I don’t know if you ever wander over to Death Matters. It’s a descriptive title for a website and blog which is trying to awaken in a death-denying people a full and informative awareness of their mortality – in order that they may live better and remember better. It’s a
Charles Cowling
I think we’ve all done some good hard thinking, over the last few months, about the value and role of the dead body at a funeral. The discussion of this, and other matters, has elicited some extremely interesting ideas and some statements which, to my eyes, look likely to become
Charles Cowling
Everyone agrees that choice in funeral arrangements is a good thing. Even the UK’s most Jurassic undertakers are nodding their heads fervently on this one. They’ve come round at last (sort of). It’s the mantra in Funeralland: Personalisation x 3 (I can’t be bothered to type it). There’s money in
Charles Cowling

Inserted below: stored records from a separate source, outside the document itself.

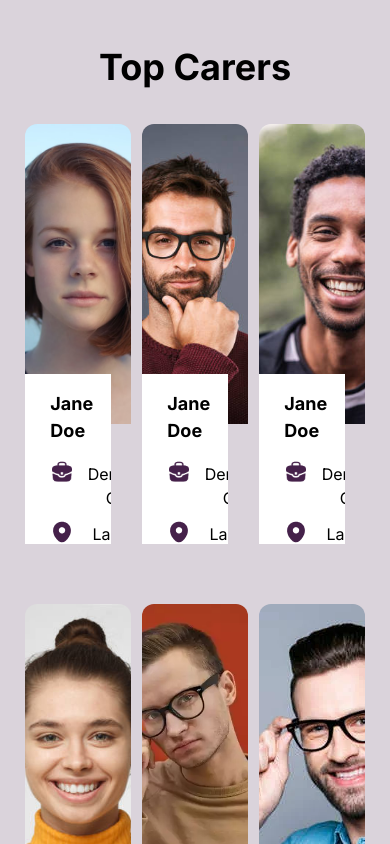
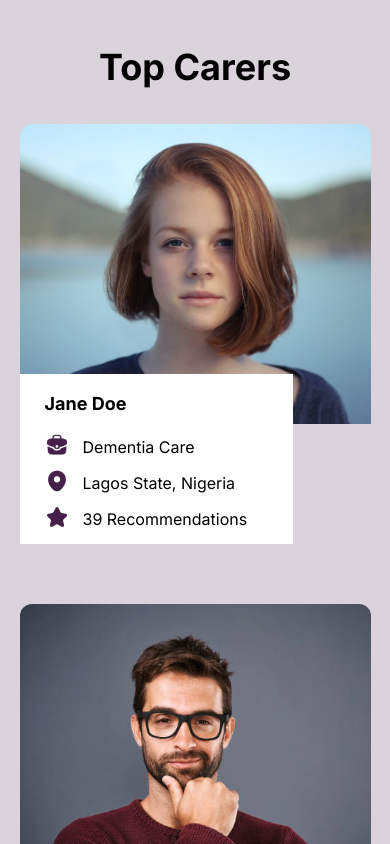
Before and after one commit to rexedge/yoma, a Next.js app: page / in a window 390 px wide. Shown: the top 844 px of the page. Built offline with nearby package versions, Linux system fonts and the light colour scheme.

Commit message:
New Change

```diff
--- a/src/app/page.tsx
+++ b/src/app/page.tsx
@@ -4,7 +4,10 @@ export default function Home() {
   return (
     <main className="flex-row w-[100%] items-center text-center mt-[40px] pb-[50px] justify-center">
       <h6 className="font-bold text-[36px]">Top Carers</h6>
-      <div className="flex flex-wrap  justify-around w-[90%] m-auto">
+      <div
+        className="flex-col w-[90%] m-auto lg:flex-row
+      md:w-[69%] lg:w-[90%] lg:flex lg:flex-wrap lg:justify-around xl:flex-row"
+      >
         <CardComponent
           image="/imgSrc/first-person.jpg"
           name="Jane Doe"
--- a/src/components/cardComponent.js
+++ b/src/components/cardComponent.js
@@ -6,12 +6,15 @@ export default function CardComponent({
   recNo,
 }) {
   return (
-    <div className="w-[30%] h-[450px] mt-[30px]">
+    <div className="w-[100%] h-[450px] mt-[30px] lg:w-[45%] xl:w-[30%]">
       <img
         className="rounded-t-[12px]  w-[100%] h-[300px] object-cover"
         src={image}
       />
-      <div className="w-[22%] h-[170px] mt-[-50px] text-black bg-white absolute overflow-hidden transition-all ease-in-out duration-[0.5s] hover:h-[220px]">
+      <div
+        className="w-[70%] h-[170px] mt-[-50px] text-black bg-white absolute overflow-hidden
+      transition-all ease-in-out duration-[0.5s] hover:h-[220px] md:w-[60%] lg:w-[30%]  xl:w-[20%]"
+      >
         <h4 className="text-left pt-[16px] pl-[25px] text-[18px] font-bold">
           {name}
         </h4>
@@ -40,7 +43,7 @@ export default function CardComponent({
             />
             <p className="text-[16px] pl-[14px] mt-[2px]">{recNo}</p>
           </div>
-          <button className="w-[170px] h-[36px] bg-[#45214a] text-white text-[14px] rounded-[16px] mt-5 ml-[-89px]">
+          <button className="w-[170px] h-[36px] bg-[#45214a] text-white text-[14px] rounded-[16px] mt-5 ml-[-69px] md:ml-[-130px] lg:ml-[-77px]">
             Contact {name}
           </button>
         </div>
```
Also changed, not shown: tailwind.config.js (+7 -7 lines).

From the Salt Lake Tribune: Brother Felix McHale, one of the founders of Utah’s 63-year-old Trappist monastery, was sent out of this world Tuesday the same way he lived: simply. After a funeral Mass in the chapel at the Abbey of the Holy Trinity, Felix was lowered into his grave
Charles Cowling
Interesting, isn’t it, how two contrary opinions need not be mutually exclusive? When one opinion does not displace the other you’re left either tonguetied with indecision or, if they merge, ambivalent. Ambivalence may be seen as fence-sitting, but I think that’s simplistic. To honour two opposed points of view equally